§ **Exercise brief**
Read the data below line by line and state how many lines hold "code". Nothing else belongs in the answer.

§ **Material provided**
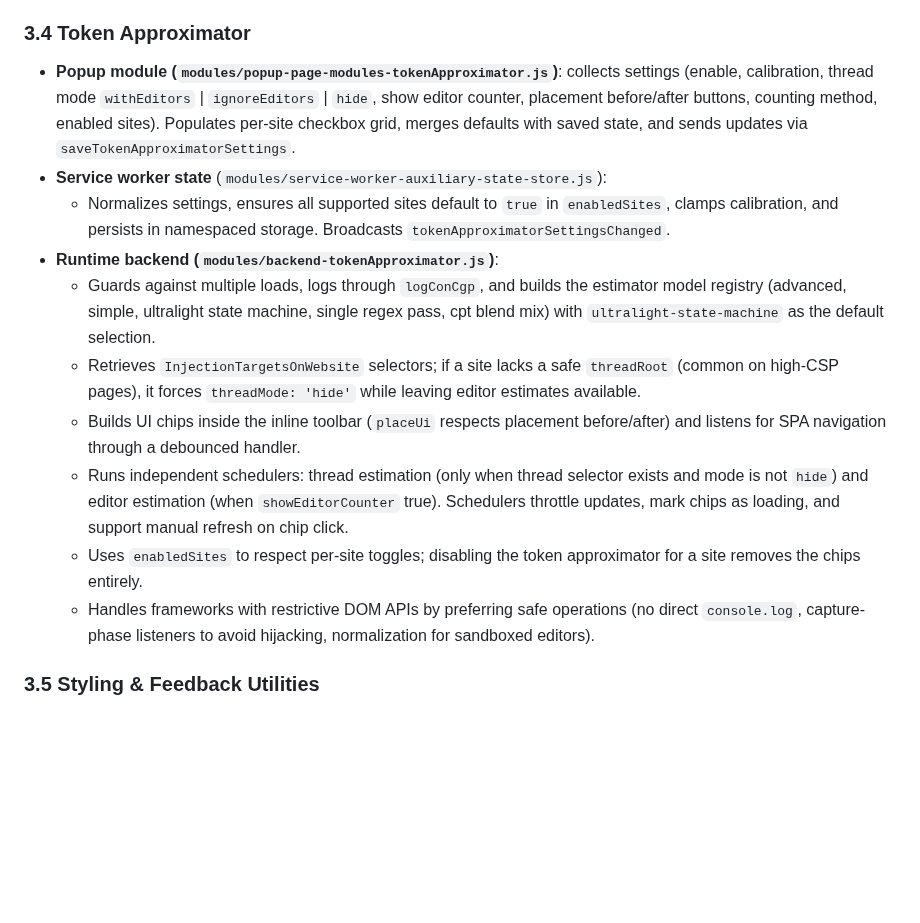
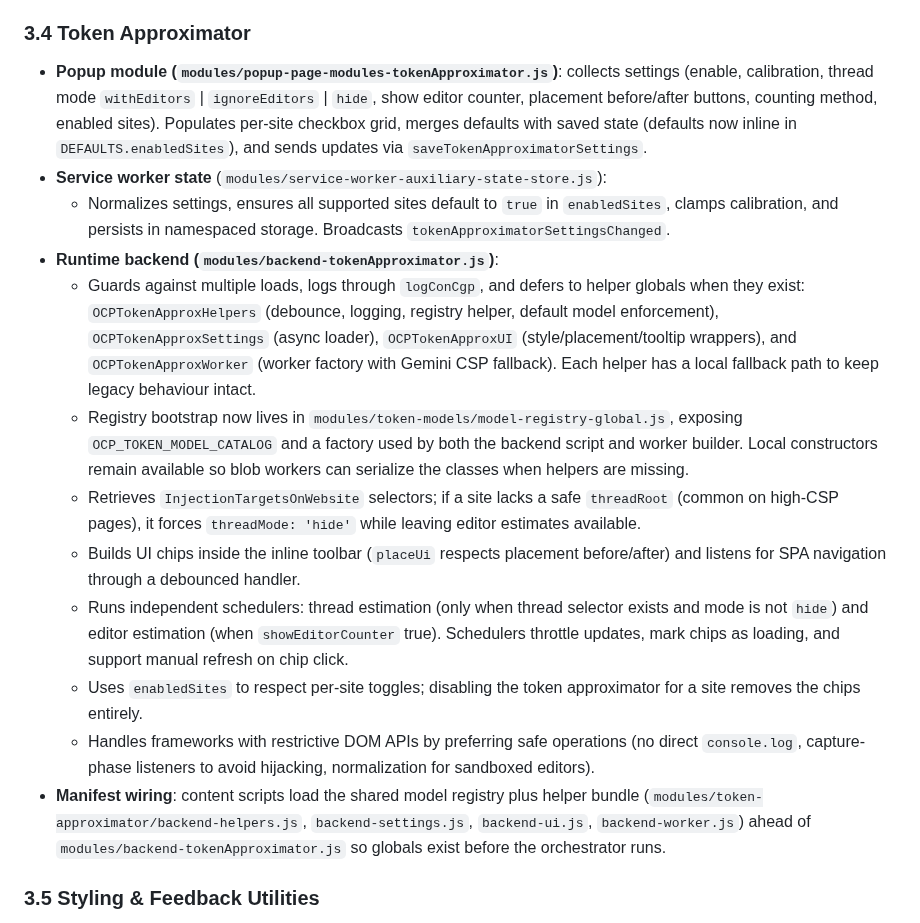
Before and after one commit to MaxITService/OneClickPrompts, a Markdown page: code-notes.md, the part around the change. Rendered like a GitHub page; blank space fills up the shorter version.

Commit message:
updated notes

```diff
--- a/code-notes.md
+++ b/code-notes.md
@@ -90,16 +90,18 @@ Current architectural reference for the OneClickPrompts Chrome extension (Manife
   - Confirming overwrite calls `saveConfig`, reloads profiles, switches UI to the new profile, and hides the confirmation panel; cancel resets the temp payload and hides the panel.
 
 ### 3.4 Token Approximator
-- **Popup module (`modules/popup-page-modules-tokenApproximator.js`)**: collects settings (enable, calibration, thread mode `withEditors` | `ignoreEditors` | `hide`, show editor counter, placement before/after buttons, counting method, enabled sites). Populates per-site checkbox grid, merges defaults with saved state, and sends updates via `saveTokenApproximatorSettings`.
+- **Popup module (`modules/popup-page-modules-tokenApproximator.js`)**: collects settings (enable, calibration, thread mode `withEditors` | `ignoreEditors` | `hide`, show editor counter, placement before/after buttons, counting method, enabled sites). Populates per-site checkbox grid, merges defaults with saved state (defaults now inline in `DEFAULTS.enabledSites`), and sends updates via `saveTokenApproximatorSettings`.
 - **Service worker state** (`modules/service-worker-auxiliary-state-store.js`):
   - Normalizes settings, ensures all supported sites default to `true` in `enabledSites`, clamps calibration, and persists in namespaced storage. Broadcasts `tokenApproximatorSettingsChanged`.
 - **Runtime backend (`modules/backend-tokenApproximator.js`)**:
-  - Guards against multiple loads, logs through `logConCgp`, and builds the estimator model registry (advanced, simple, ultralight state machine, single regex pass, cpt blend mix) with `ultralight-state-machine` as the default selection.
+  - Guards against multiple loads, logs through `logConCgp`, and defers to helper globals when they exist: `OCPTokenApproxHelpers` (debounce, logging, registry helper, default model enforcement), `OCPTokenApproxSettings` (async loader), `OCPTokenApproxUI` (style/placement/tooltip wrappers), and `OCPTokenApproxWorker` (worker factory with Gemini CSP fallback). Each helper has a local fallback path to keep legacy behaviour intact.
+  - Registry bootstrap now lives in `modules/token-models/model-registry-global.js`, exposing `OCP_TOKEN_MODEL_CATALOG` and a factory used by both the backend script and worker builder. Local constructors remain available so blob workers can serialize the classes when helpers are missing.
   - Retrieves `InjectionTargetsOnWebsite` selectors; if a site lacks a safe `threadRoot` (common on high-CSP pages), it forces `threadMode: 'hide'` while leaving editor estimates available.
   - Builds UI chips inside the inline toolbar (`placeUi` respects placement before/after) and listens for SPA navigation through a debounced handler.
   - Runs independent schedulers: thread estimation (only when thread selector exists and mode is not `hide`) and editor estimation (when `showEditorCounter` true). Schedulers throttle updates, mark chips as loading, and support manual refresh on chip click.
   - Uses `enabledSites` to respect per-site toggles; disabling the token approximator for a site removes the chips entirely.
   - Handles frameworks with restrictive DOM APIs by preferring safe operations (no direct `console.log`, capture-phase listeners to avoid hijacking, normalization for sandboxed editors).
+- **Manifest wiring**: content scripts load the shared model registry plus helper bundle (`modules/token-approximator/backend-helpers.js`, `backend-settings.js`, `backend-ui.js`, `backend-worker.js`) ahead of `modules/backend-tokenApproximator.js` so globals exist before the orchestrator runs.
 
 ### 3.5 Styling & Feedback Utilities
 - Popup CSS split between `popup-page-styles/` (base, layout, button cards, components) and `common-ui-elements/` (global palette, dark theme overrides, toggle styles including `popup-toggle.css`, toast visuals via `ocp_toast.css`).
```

§ **Answer section**
3